Having worked at CoreCivic’s Coffee Correctional Facility in Nicholls, Georgia, for nearly 18 years, Chaplain Judith Smith knows firsthand the impact faith-based programs can have on reducing recidivism.
She also knows how faith-based programs must get better.
“Our philosophy in faith-based programming is that your mind has to change before your behavior ever will,” she said. “Many inmates know their religious texts and can quote them well, but sometimes there is a disconnect between what they hear in faith services and what they do the rest of the week.”
To bridge that gap, CoreCivic uses Threshold, a faith-based program used by other correctional systems including the Federal Bureau of Prisons (BOP). With Threshold, Chaplain Smith and her team of facilitators teach individuals about goal setting, relationships and how to apply their faith to better decision-making for life.
“A lot of people are never challenged to think about how their crime has changed somebody’s life forever,” she said. “Threshold does that.”
The program encourages individuals to think about major life issues through the lens of their own faith, but those with no religious affiliation are also welcome to participate from a secular, values-based perspective.

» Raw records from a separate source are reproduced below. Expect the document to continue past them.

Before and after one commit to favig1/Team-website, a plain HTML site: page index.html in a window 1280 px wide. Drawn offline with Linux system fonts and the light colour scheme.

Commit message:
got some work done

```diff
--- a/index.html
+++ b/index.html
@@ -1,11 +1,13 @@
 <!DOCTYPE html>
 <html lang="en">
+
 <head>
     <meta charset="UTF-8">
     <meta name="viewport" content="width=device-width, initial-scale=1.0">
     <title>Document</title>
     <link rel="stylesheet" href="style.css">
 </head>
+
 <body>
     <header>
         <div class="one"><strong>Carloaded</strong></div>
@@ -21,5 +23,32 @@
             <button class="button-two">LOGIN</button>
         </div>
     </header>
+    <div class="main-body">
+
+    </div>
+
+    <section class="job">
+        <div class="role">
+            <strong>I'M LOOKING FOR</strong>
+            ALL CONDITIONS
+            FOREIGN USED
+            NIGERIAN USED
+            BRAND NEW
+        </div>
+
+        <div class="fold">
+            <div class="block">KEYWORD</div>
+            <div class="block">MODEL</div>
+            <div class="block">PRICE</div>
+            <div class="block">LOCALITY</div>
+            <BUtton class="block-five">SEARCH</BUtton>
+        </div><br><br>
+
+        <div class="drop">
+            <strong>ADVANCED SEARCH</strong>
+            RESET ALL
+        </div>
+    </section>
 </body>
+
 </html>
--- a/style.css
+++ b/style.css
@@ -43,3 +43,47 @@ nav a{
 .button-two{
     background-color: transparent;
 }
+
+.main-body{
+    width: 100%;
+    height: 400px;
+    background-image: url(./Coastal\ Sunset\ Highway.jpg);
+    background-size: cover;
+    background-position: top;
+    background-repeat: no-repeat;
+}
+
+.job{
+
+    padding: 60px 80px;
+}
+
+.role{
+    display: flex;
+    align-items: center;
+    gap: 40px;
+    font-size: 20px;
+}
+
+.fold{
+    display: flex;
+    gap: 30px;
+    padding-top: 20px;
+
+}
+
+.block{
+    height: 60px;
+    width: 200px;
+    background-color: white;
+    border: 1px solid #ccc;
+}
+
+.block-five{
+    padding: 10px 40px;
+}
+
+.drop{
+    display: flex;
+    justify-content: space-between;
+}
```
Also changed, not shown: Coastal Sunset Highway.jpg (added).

“I was happy to see it come on board,” Chaplain Smith said. “Coffee is a program facility with greater resources in place for inmates to better themselves."
As the facility’s volunteer coordinator, Chaplain Smith also worked with religious and volunteer organizations prior to the pandemic to bring in additional resources, such as coloring supplies for children to use in visitation and volunteers who coordinate faith study groups. Many of these activities will resume when it is safe to do so.
As for Chaplain Smith's goals for those in her care, she believes it comes down to supporting the whole person so he is ready for the next step.
"They will not only be spiritually prepared to reenter the world, but mentally and emotionally prepared as well,” she said.